‘Cyberspace Helps Sustain Tibetan Struggle’
by Tharakan Joseph
(Bombay Times. December 10, 1999)
Sethu Das, founder and president of Friends of Tibet (India)
Sethu Das has aided and abetted the Tibetan freedom struggle in his
own small way by establishing an e-mail club.
logs on to the revolution to find out a little more:
From Mumbai to Dharamsala in Himachal Pradesh, the distance seems to
be getting shorter by the day for Sethu Das, a computer graphics
freak from Borivli. More so, after he launched an e-mail club
called Friends of Tibet (INDIA), dedicated to Tibetan refugees in
The e-mail club, which aimed at providing news from Dharamsala and
various Tibetan settlements in the country, now boasts of hundreds
of membership from the world over, and is growing steadily with
every passing day. The club and the Tibetan Youth Congress (TYC)
have now joined hands to organise a week-long Tibetan festival
in early 2000 in Mumbai. 'We are planning film festival, camps,
seminars, music concerts, talks by religious and political leaders
from Tibet all over India, including Dharamsala. The Festival of
Tibet in Mumbai will flag off the organisation's programmes in rest
of the country,' says Sethu.
The highlight of the festival is a panorama of Tibetan-centric
documentaries and feature films that are adored as classics. The
three feature films likely to be screened are
(by Bernardo Bertilucci),
(Martin Scorcese) and
Seven Years In Tibet,
a film based on Heinrich Harrer novel.

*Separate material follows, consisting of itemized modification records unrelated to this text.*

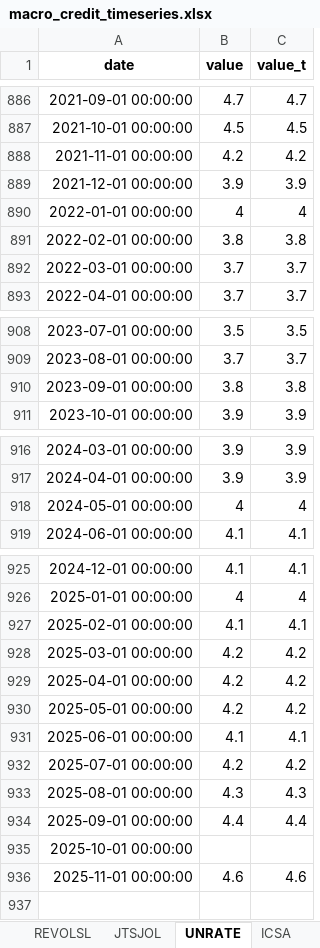
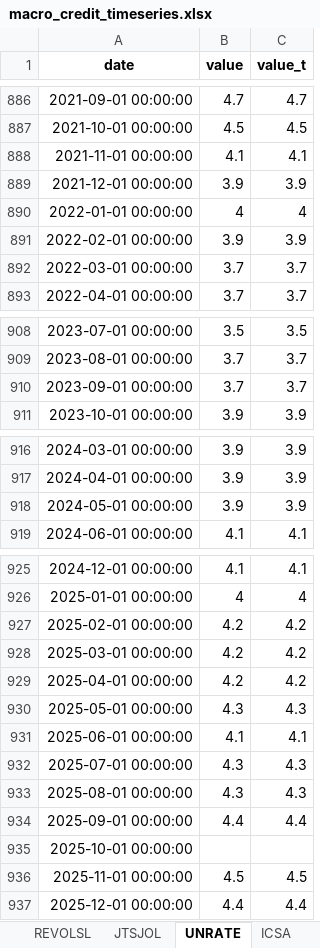
Before and after one commit to cjbrownbear/Macro-Credit-Dashboard, an Excel workbook: macro_credit_timeseries.xlsx, sheet UNRATE, drawn as a sheet; only a part is shown, gaps mark what is left out; values as stored, in another font and other column widths than the file's, no borders; the diff names each change by its address in the sheet, - before the commit and + after, or states it on an @@ line.

```diff
--- a/macro_credit_timeseries.xlsx (sheet UNRATE)
+++ b/macro_credit_timeseries.xlsx (sheet UNRATE)
-B888 (value): 4.2
+B888 (value): 4.1
-C888 (value_t): 4.2
+C888 (value_t): 4.1
-B891 (value): 3.8
+B891 (value): 3.9
-C891 (value_t): 3.8
+C891 (value_t): 3.9
-B910 (value): 3.8
+B910 (value): 3.7
-C910 (value_t): 3.8
+C910 (value_t): 3.7
-B918 (value): 4
+B918 (value): 3.9
-C918 (value_t): 4
+C918 (value_t): 3.9
-B927 (value): 4.1
+B927 (value): 4.2
-C927 (value_t): 4.1
+C927 (value_t): 4.2
-B930 (value): 4.2
+B930 (value): 4.3
-C930 (value_t): 4.2
+C930 (value_t): 4.3
-B932 (value): 4.2
+B932 (value): 4.3
-C932 (value_t): 4.2
+C932 (value_t): 4.3
-B936 (value): 4.6
+B936 (value): 4.5
-C936 (value_t): 4.6
+C936 (value_t): 4.5
+row 937: 2025-12-01 00:00:00 | 4.4 | 4.4
```
Also changed, not shown: macro_credit_metrics.xlsx, 2 other files.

A score of documentaries have already been lined up, including
Why Are We Silent
(Garthwait & Griffin),
The Shadow Circus: CIA in Tibet,
Tibet: My Country,
Escape From Tibet
The Tibetan Book Of The Dead I & II.
Many reknowned writers, journalists, painters and human rights
activists have joined hands with the organisation to make the
festival the biggest event of 2000. More details are available
Sethu Das himself visits Dharamsala quite frequently. One of the
biggest Tibetan refugee settlements in India and the land of Buddhist
monasteries, Dharamsala has ever held a fascination for him. He
learnt the unique Tibetan culture and its traditional nuances,
after interviewed many political prisoners, ex-army chiefs and Dalai
Lama's close confidantes. 'Everyone has to say a story of torture
that they suffered at the hands of the Chinese police,' he says.
'We want to inform people about the unique cultural and religious
identity of the Tibetan people, and to work to preserve that identity
and assure the survival and human rights of the Tibetan people,'
'Every day, over 100 Tibetan refugees cross over the Himalayas
for political asylum in India. It's a struggle to keep up a dying
identity, and ours is an attempt to keep the Tibetan issue alive,'
Among other future activities of the organisation is a virtual
showroom for Tibetan handicraft, wherein the Net surfer can place
orders in the cyber space.